'Gatekeeper, why have you taken away the proud garment of my body?'

'Go in, my lady. Such are the rites of the Mistress of Earth.'

As soon as Ishtar went down to Kurnugi, Erishkigal looked at her and trembled before her. Ishtar did not deliberate, but leant over her. Erishkigal made her voice heard and spoke, Addressed her words to Namtar her visier,

'Go, Namtar … of my … Send out against her sixty diseases … Ishtar: Disease of the eyes to her , Disease of the arms to her, Disease of the feet to her, Disease of the heart to her, Disease of the head to her, To every part of her and to …'

After Ishtar the mistress of … had gone down to Kurnugi, No bull mounted a cow, no donkey impregnated a jenny, No young man impregnated a girl in the street, The young man slept in his private room, The girl slept in the company of her friends. Then Papsukal, visier of the great gods, hung his head, his face became gloomy, He wore mourning clothes, his hair was unkempt. Dejected, he went and wept before Sin hi father, His tears flowed freely before king Ea.

'Ishtar has gone down to the earth and not come up again. No bull mounted a cow, no donkey impregnated a jenny, No young man impregnated a girl in the street, The young man slept in his private room, The girl slept in the company of her friends.'

Ea, in the wisdom of his heart, created a person. He created Good-looks the playboy.

'Come, Good-looks, set your face towards the gate of Kurnugi. The seven gates of Kurnugi shall be opened before you. Erishkigal shall look at you and be glad to see you. When she is relaxed, her mood will lighten. Get her to swear the oath by the great gods. Raise your head, pay attention to the water skin, Saying "Hey, my lady, let them give me the water skin, that I may drink from it."

(And so it happened but)

When Erishkigal heard this, She struck her thigh and bit her finger.

'You have made a request of me that should not have been made!' Come, Good-looks, I shall curse you with a great curse. I shall decree for you a fate that shall never be forgotten. Bread gleaned from the cities plough shall be your food, The cities drains shall be your only drinking place, The shade of the city wall shall be your only standing place, Threshold steps your only sitting place, The drunkard and the thirsty shall slap your cheek.'

Erishkigal made her voice heard and spoke; She addressed her words to Namtar her visier, Decorate the threshold steps with coral, Bring the Anunnaki out and seat them on golden thrones, Sprinkle Ishtar with the waters of life and conduct her into my presence.'

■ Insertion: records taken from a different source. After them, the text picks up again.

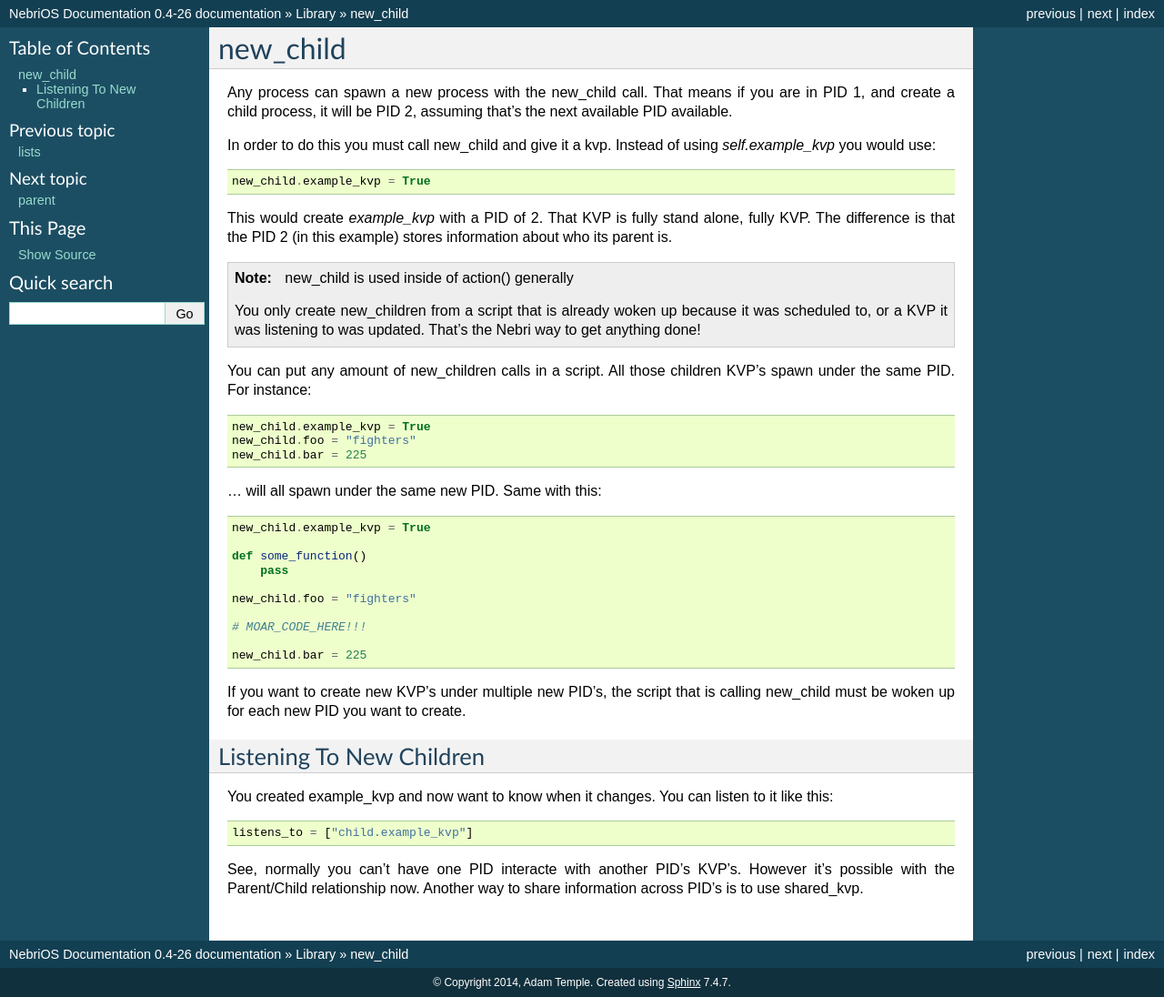
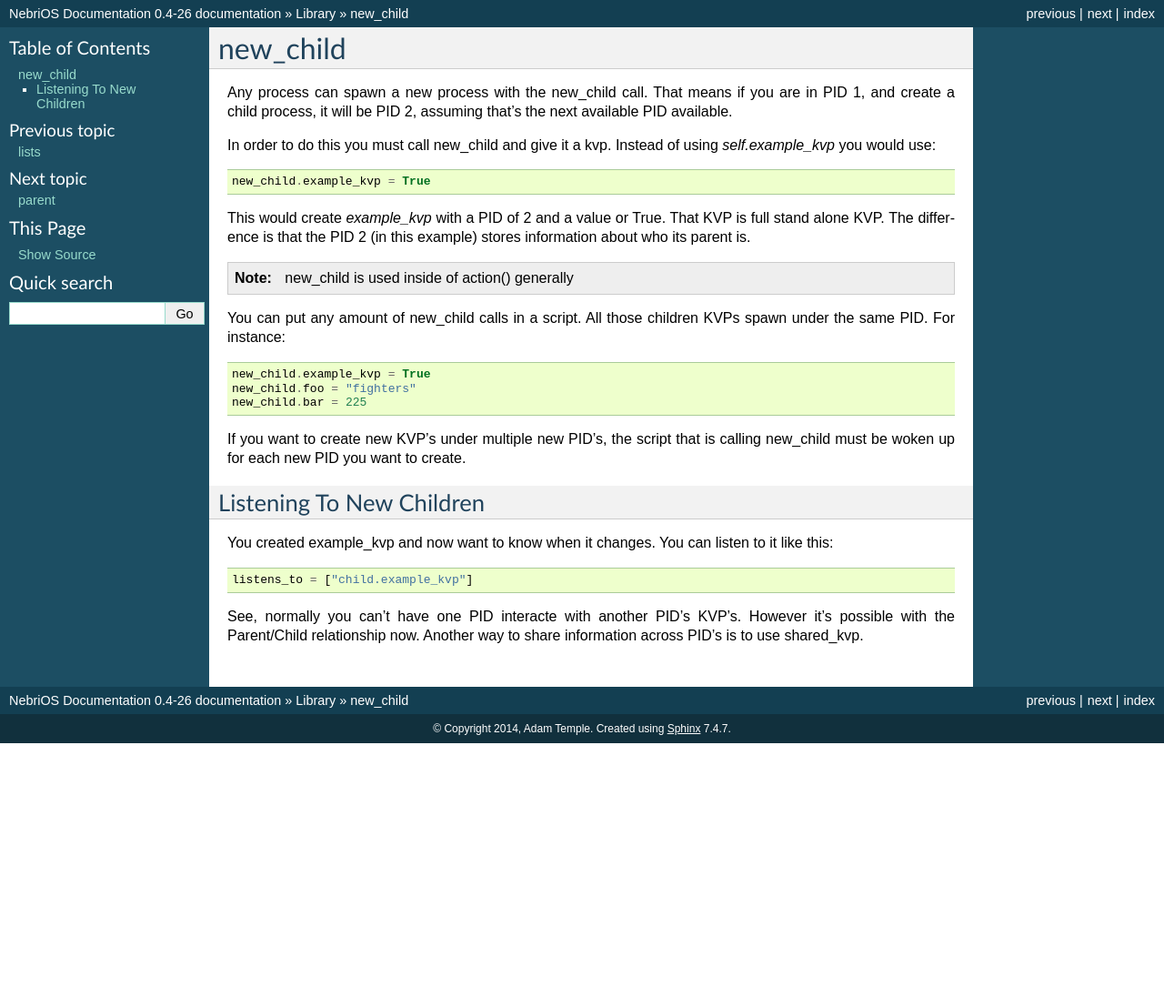
Before and after one commit to jgomo3/nebrios_docs, a Sphinx documentation site: the page built from source/library/new_child.rst, in a window 1280 px wide. Shown: the whole page at 91% size. Built offline with Sphinx 7.4.7, drawn with Linux system fonts in a browser that asks for light colours; after the commit the page ends 900 px from its top, so only the background shows below that.

Commit message:
more child fixes

```diff
--- a/source/library/new_child.rst
+++ b/source/library/new_child.rst
@@ -9,13 +9,11 @@ In order to do this you must call new_child and give it a kvp. Instead of using
 
     new_child.example_kvp = True
 
-This would create *example_kvp* with a PID of 2. That KVP is fully stand alone, fully KVP.  The difference is that the PID 2 (in this example) stores information about who its parent is.
+This would create *example_kvp* with a PID of 2 and a value or True. That KVP is full stand alone KVP.  The difference is that the PID 2 (in this example) stores information about who its parent is.
 
 .. note:: new_child is used inside of action() generally
 
-    You only create new_children from a script that is already woken up because it was scheduled to, or a KVP it was listening to was updated. That's the Nebri way to get anything done!
-
-You can put any amount of new_children calls in a script. All those children KVP's spawn under the same PID. For instance:
+You can put any amount of new_child calls in a script. All those children KVPs spawn under the same PID. For instance:
 
 ::
 
@@ -23,24 +21,7 @@ You can put any amount of new_children calls in a script. All those children KVP
     new_child.foo = "fighters"
     new_child.bar = 225
 
-... will all spawn under the same new PID. Same with this:
-
-
-::
-
-    new_child.example_kvp = True
-
-    def some_function()
-        pass
-
-    new_child.foo = "fighters"
-
-    # MOAR_CODE_HERE!!!
-
-    new_child.bar = 225
-
 If you want to create new KVP's under multiple new PID's, the script that is calling new_child must be woken up for each new PID you want to create.
-
 
 Listening To New Children
 *************************
```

Namtar went and knocked at Egalgina, Decorated the threshold steps with coral, Brought out the Anunnaki, seated them on golden thrones, Sprinkled Ishtar with the waters of life and brought her to her sister. He let her out through the first door, and gave to her the proud garment of her body. He let her out through the second door and gave to her the bangles for her wrists and ankles. He let her out through the third door and gave back to her the girdle of birthstones around her waist. He let her out through the fourth door and gave back to her the toggle pins at her breast. He let her out through the fifth door and gave back to her the beads around her neck. He let her out through the sixth door and gave back to her the rings for her ears. He let her out through the seventh door, and gave back to her the great crown for her head.

'Swear that she has paid you her ransom, and give her back in exchange for him, For Dumuzi, the lover of her youth. Wash him with pure water, anoint him with sweet oil, Clothe him in a red robe, let the lapis lazuli pipe play. Let the party girls raise a loud lament.'

Then Belili tore of her jewelry, Her lap was filled with eye stones. Belili heard the lament for her brother, she struck the jewelry from her body, The eye stones with which the front of the wild cow was filled.

'You shall not rob me forever of my only brother! On the day when Dumuzi comes back up, and the lapis lazuli pipe and the carnelian ring come up with him, When male and female mourners come up with him, The dead shall come up and smell the smoke offering,

…three lines missing…